EXERCISE PROMPT. The job is to find each line in the entries holding the string "either" and copy that line.

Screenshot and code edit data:
■ ■ ■ ■
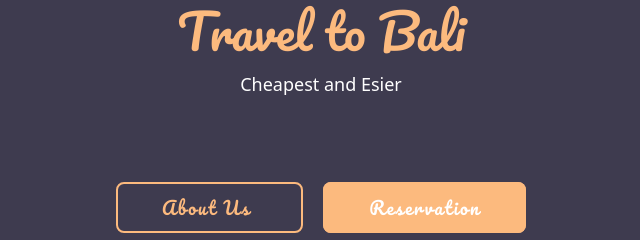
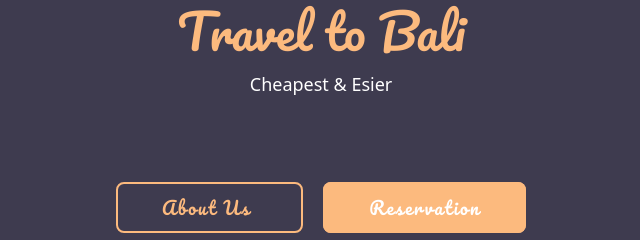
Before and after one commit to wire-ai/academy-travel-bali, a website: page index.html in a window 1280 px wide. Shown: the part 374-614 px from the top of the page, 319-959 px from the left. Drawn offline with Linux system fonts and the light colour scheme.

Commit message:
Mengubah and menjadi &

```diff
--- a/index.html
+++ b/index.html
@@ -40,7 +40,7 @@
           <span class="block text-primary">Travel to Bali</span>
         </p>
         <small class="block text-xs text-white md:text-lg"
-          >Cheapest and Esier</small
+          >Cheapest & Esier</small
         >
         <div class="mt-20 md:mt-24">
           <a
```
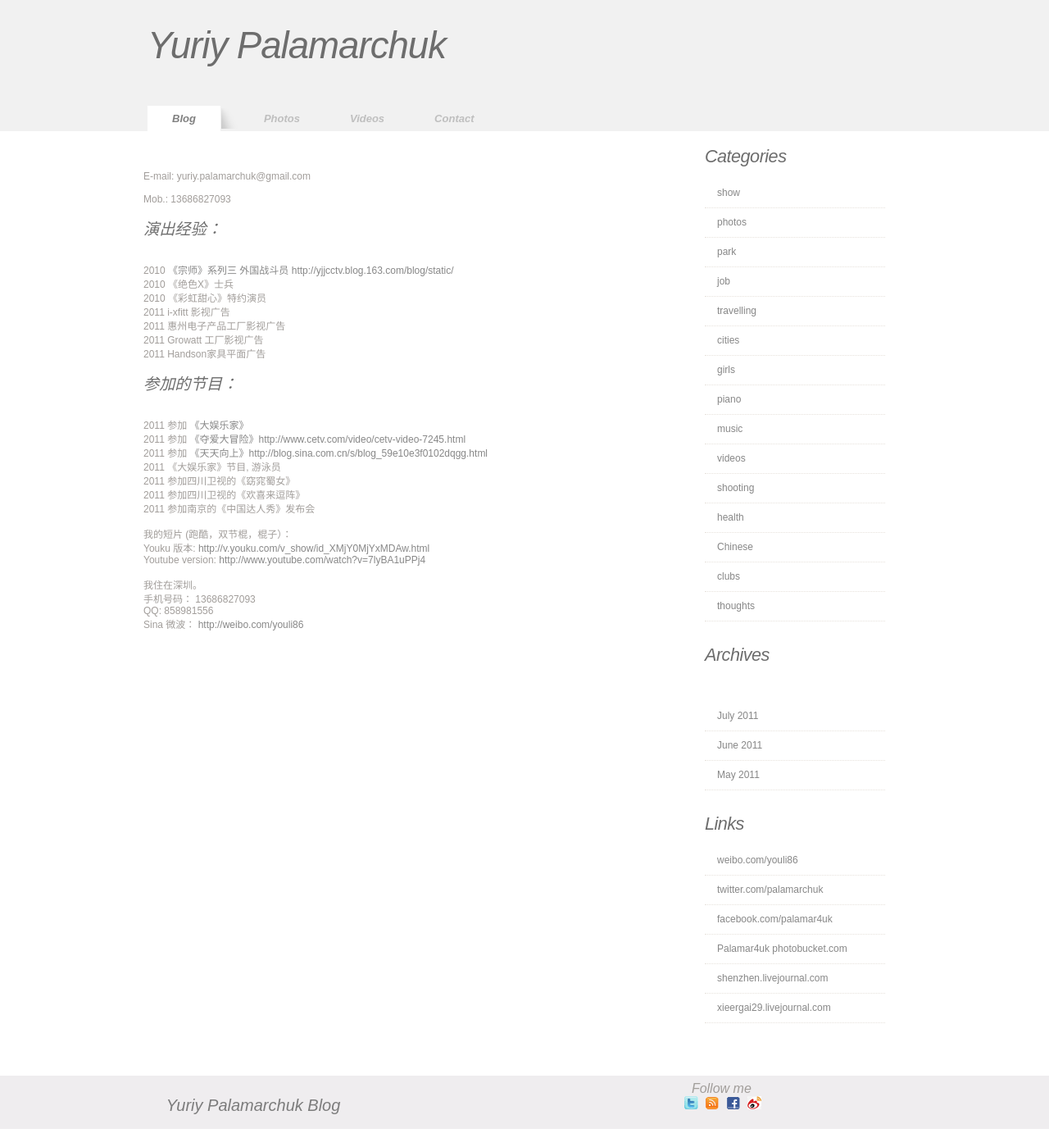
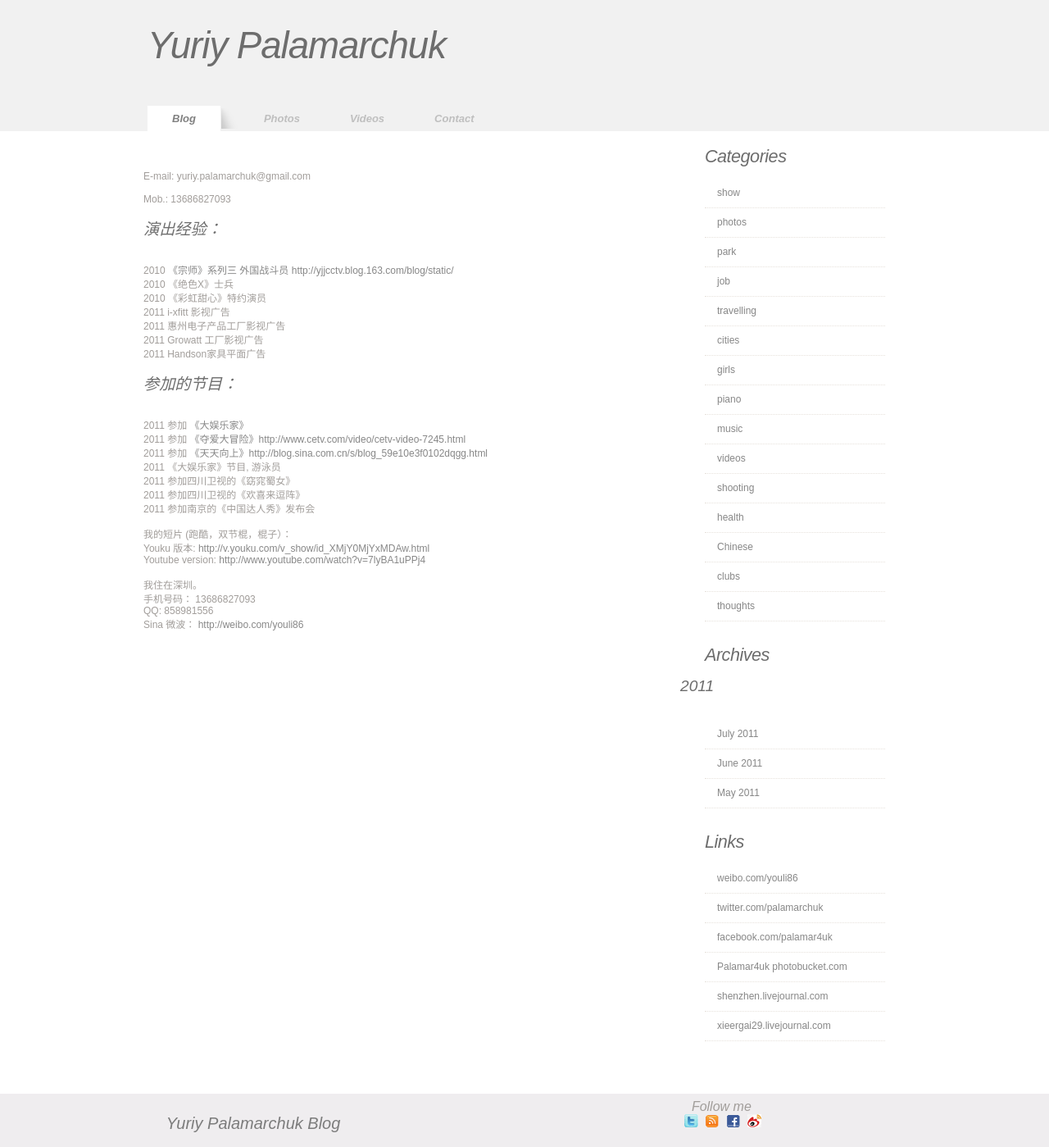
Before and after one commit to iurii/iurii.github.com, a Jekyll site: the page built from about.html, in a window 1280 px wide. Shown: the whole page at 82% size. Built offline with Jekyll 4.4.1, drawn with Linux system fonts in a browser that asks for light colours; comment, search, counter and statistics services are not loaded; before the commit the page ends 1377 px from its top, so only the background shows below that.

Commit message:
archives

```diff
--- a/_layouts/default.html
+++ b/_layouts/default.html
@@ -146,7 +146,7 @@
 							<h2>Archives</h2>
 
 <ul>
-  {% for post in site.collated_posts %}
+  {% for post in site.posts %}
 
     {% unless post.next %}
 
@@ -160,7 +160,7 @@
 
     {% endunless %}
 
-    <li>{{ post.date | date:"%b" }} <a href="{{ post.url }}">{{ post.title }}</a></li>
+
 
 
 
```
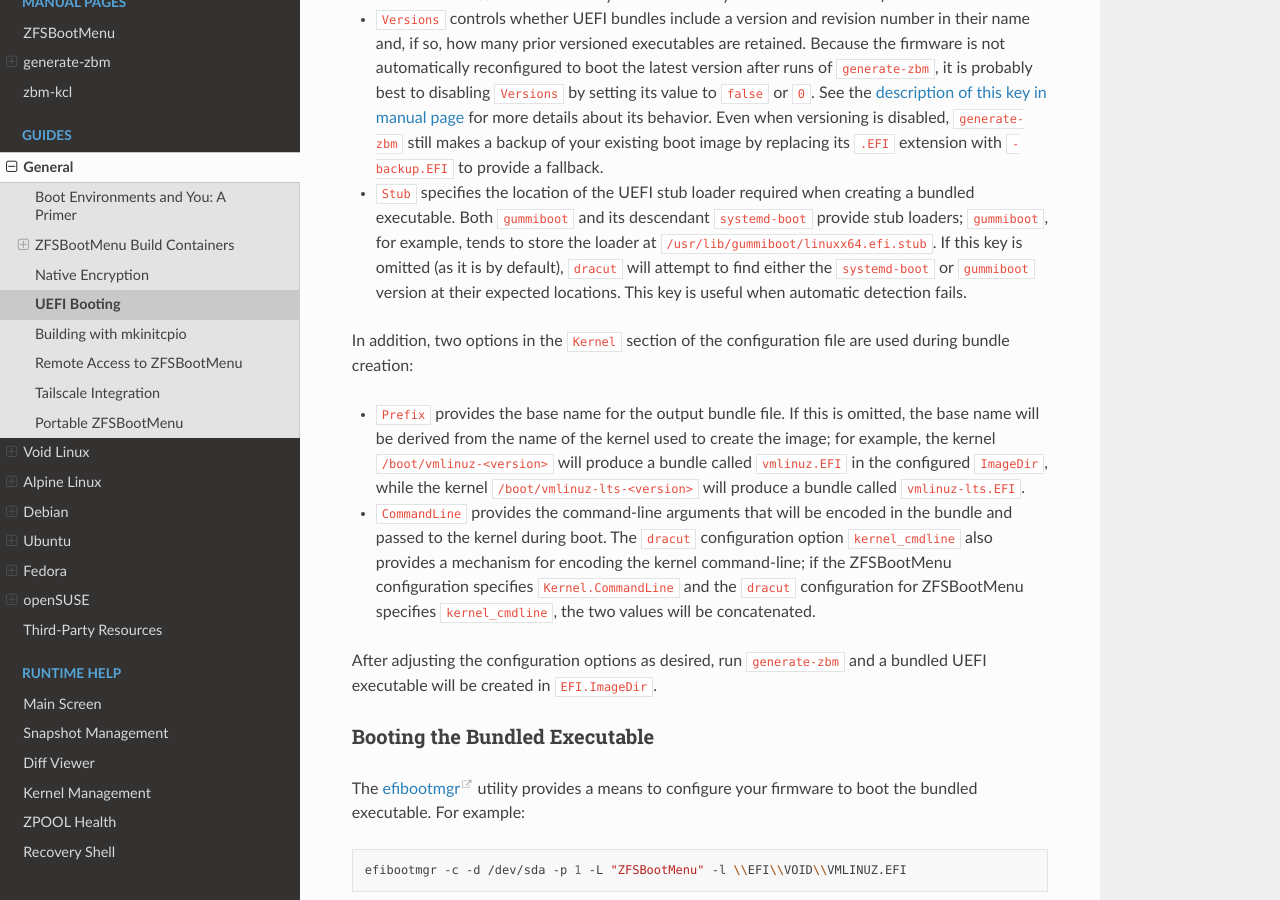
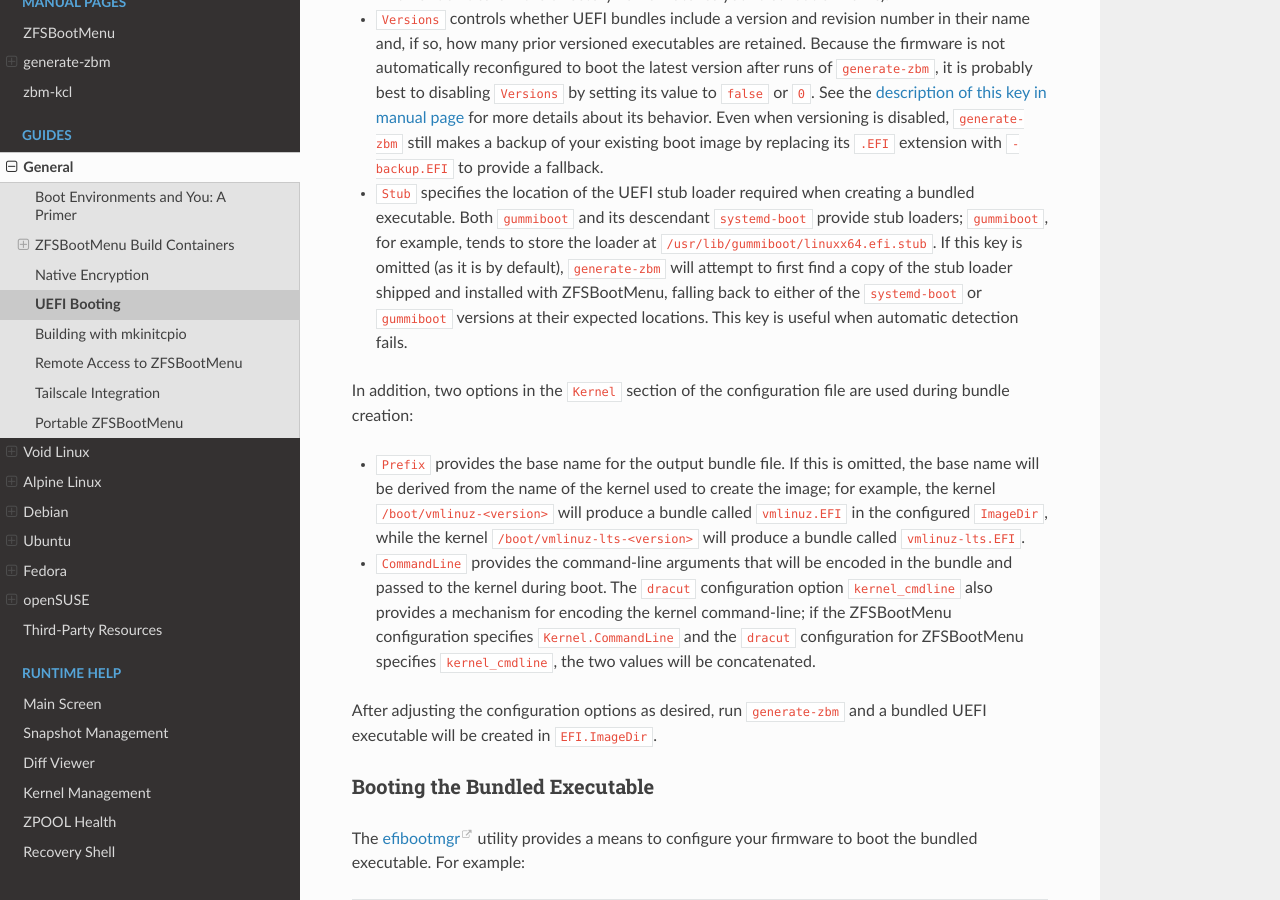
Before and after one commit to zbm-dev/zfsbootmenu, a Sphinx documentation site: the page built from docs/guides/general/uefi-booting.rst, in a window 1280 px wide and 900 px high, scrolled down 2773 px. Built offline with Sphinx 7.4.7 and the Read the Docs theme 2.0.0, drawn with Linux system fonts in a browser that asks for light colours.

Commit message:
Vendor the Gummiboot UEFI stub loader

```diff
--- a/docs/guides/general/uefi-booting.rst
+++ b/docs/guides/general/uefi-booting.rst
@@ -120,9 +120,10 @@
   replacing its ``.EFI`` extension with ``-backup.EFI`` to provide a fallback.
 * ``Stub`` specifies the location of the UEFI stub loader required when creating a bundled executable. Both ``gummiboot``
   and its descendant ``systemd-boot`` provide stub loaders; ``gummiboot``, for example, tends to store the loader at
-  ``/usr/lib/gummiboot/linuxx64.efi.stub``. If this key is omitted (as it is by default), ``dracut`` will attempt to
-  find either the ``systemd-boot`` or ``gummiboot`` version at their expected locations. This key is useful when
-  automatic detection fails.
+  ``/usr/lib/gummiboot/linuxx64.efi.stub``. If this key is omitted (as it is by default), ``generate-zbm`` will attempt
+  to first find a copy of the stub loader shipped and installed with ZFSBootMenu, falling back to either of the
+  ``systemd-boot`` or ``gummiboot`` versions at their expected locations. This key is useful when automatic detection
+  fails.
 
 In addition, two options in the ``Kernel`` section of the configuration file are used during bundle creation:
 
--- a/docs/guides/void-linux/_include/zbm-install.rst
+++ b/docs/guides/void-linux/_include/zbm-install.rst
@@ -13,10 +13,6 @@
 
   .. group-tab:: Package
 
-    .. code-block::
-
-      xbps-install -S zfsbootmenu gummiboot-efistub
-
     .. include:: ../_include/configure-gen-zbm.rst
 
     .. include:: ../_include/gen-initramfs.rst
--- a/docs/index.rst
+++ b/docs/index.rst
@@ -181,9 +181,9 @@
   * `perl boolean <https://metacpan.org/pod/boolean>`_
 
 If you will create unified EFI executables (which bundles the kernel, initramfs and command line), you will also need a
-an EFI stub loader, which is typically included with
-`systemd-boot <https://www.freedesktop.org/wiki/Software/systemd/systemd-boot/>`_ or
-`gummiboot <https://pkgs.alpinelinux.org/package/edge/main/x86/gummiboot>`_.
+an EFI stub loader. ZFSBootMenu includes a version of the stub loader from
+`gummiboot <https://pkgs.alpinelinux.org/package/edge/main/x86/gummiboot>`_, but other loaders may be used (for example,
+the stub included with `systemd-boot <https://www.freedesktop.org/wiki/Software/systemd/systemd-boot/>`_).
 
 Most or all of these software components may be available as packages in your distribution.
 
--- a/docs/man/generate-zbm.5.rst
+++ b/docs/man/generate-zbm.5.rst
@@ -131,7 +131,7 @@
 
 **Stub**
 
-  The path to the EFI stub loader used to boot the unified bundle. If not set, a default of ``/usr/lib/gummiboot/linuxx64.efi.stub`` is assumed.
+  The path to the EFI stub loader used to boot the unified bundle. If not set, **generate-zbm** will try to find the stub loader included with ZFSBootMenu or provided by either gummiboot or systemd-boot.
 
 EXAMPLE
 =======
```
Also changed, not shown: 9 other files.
■ ■ ■ ■
YOUR SOLUTION.
-  find either the ``systemd-boot`` or ``gummiboot`` version at their expected locations. This key is useful when
+  to first find a copy of the stub loader shipped and installed with ZFSBootMenu, falling back to either of the
+  The path to the EFI stub loader used to boot the unified bundle. If not set, **generate-zbm** will try to find the stub loader included with ZFSBootMenu or provided by either gummiboot or systemd-boot.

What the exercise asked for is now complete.